Work to complete =>
The answer must be a single number: the count of lines below that contain the string "fontsize".
[Task data — start]
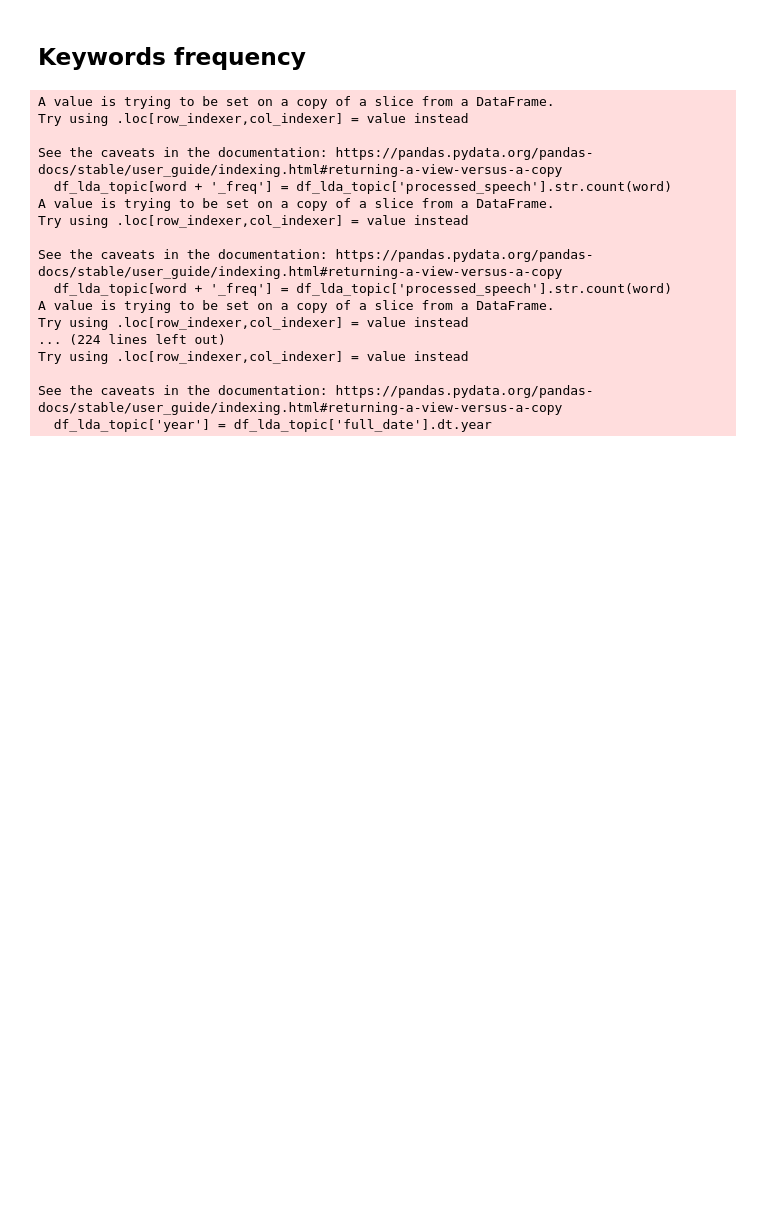
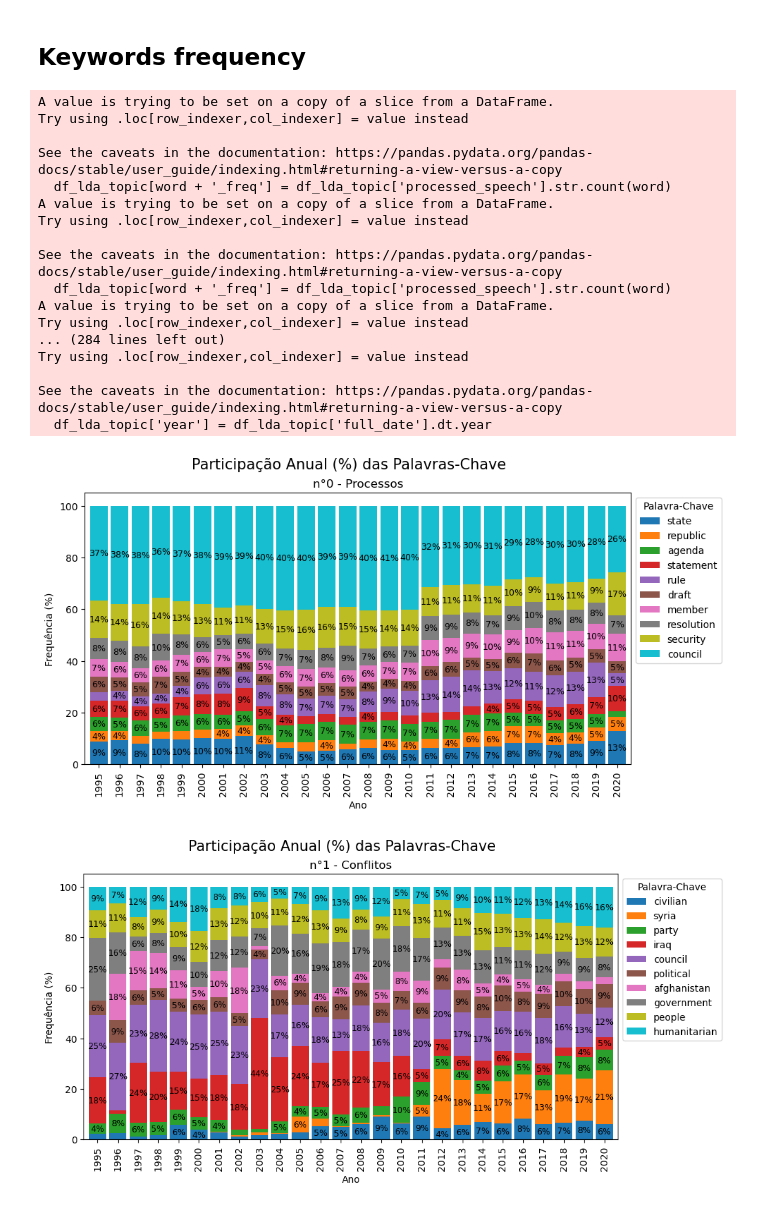
Before and after one commit to antonioravila/finalwork__postgraduate, a Jupyter notebook: TopicModel.ipynb, the cells around one changed output. Cells and saved outputs as stored; diff of their text form; code cells hidden in the pictures; blank space fills up the shorter version.

```diff
--- a/TopicModel.ipynb
+++ b/TopicModel.ipynb
@@ -272,34 +272,36 @@ def get_keywords_freq(lda_topic, df):
     plt.title(f'{topic_treated}', fontsize=12)
     fig.suptitle('Participação Anual (%) das Palavras-Chave', fontsize=15)
     plt.xlabel('Ano')
     plt.ylabel('Frequência (%)')
-    plt.legend(title='Palavra-Chave', bbox_to_anchor=(1.05, 1), loc='best')
+    plt.legend(title='Palavra-Chave', bbox_to_anchor=(1, 1), loc='best')
     plt.grid(False)
 
     # Adicionando os percentuais no meio de cada barra com a fonte preta e inclinada em 45°
     for container in ax.containers:
-        ax.bar_label(container, labels=[f'{h:.1f}%' for h in container.datavalues],
-                     label_type='center', color='black', fontsize=8, rotation=45, fontweight='bold')
+        ax.bar_label(container, labels=[f'{h:.0f}%' if h >= 3.5 else '' for h in container.datavalues],
+                     label_type='center', color='black', fontsize=9)
 
     plt.savefig(f'charts/keyword_frequency/topic_{iterator}', bbox_inches='tight')
 
 for topic in df['lda_topic'].sort_values().unique():
     get_keywords_freq(lda_topic=topic, df=df)
 # %% [output]
 A value is trying to be set on a copy of a slice from a DataFrame.
 Try using .loc[row_indexer,col_indexer] = value instead
 
 See the caveats in the documentation: https://pandas.pydata.org/pandas-docs/stable/user_guide/indexing.html#returning-a-view-versus-a-copy
   df_lda_topic[word + '_freq'] = df_lda_topic['processed_speech'].str.count(word)
 A value is trying to be set on a copy of a slice from a DataFrame.
 Try using .loc[row_indexer,col_indexer] = value instead
 
 See the caveats in the documentation: https://pandas.pydata.org/pandas-docs/stable/user_guide/indexing.html#returning-a-view-versus-a-copy
   df_lda_topic[word + '_freq'] = df_lda_topic['processed_speech'].str.count(word)
 A value is trying to be set on a copy of a slice from a DataFrame.
 Try using .loc[row_indexer,col_indexer] = value instead
-... (224 lines left out)
+... (284 lines left out)
 Try using .loc[row_indexer,col_indexer] = value instead
 
 See the caveats in the documentation: https://pandas.pydata.org/pandas-docs/stable/user_guide/indexing.html#returning-a-view-versus-a-copy
   df_lda_topic['year'] = df_lda_topic['full_date'].dt.year
+[figure, added]
+[figure, added]
```
Also changed, not shown: parts of 2 cells of this notebook, 6 other files.
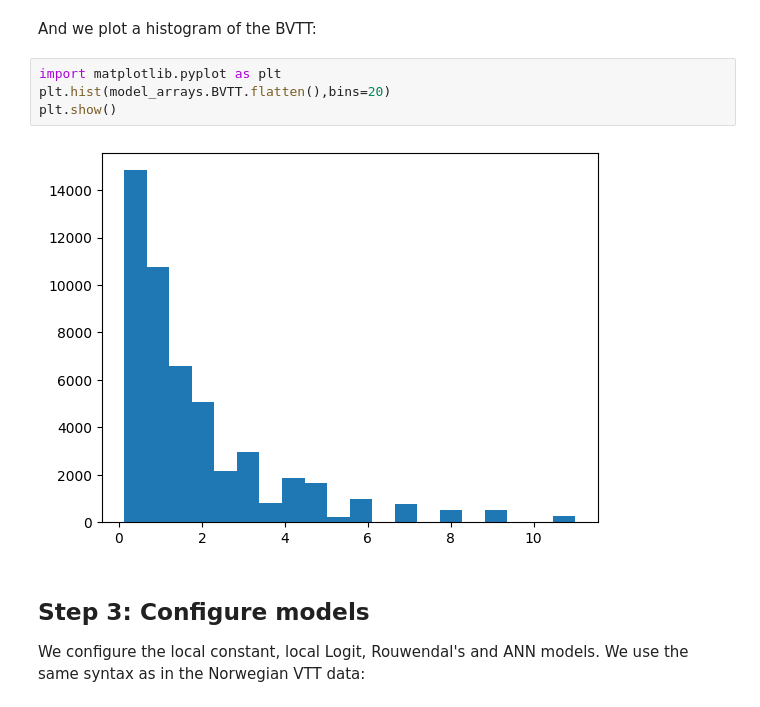
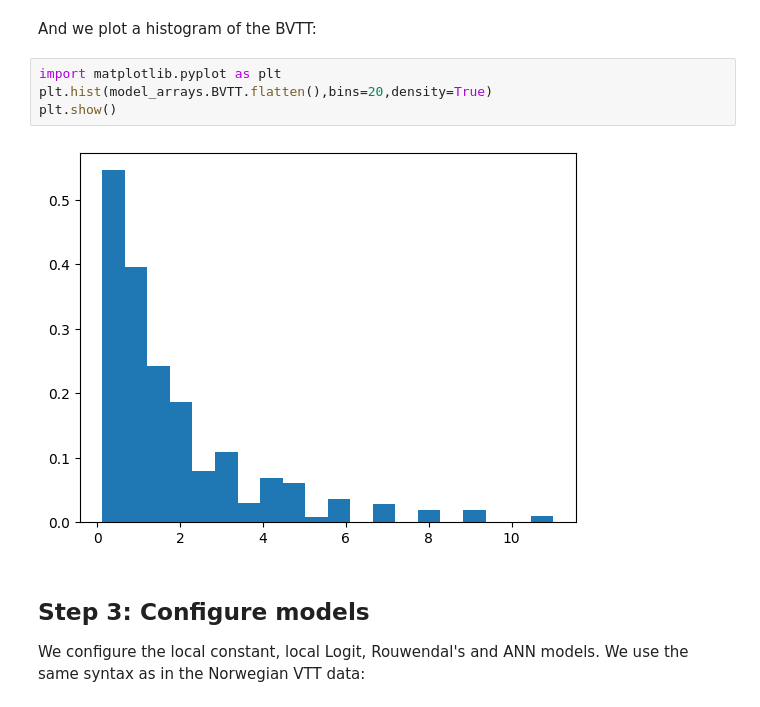
Before and after one commit to ighdez/py-np4vtt, a Jupyter notebook: examples/env_synth_data/fourmethods_normal.ipynb, the cells around one changed output. Saved outputs shown, nothing was run; the diff lists cells and outputs as text.

```diff
--- a/examples/env_synth_data/fourmethods_normal.ipynb
+++ b/examples/env_synth_data/fourmethods_normal.ipynb
@@ -99,10 +99,10 @@ Maximum of BVTT: 11.0
 And we plot a histogram of the BVTT:
 # %%
 import matplotlib.pyplot as plt
-plt.hist(model_arrays.BVTT.flatten(),bins=20)
+plt.hist(model_arrays.BVTT.flatten(),bins=20,density=True)
 plt.show()
 # %% [output]
-[figure, old version]
+[figure, new version]
 # %% [markdown]
 ## Step 3: Configure models
 We configure the local constant, local Logit, Rouwendal's and ANN models. We use the same syntax as in the Norwegian VTT data:
```
Also changed, not shown: parts of 4 cells of this notebook, 3 other files.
[Task data — finish]
Finished task =>
4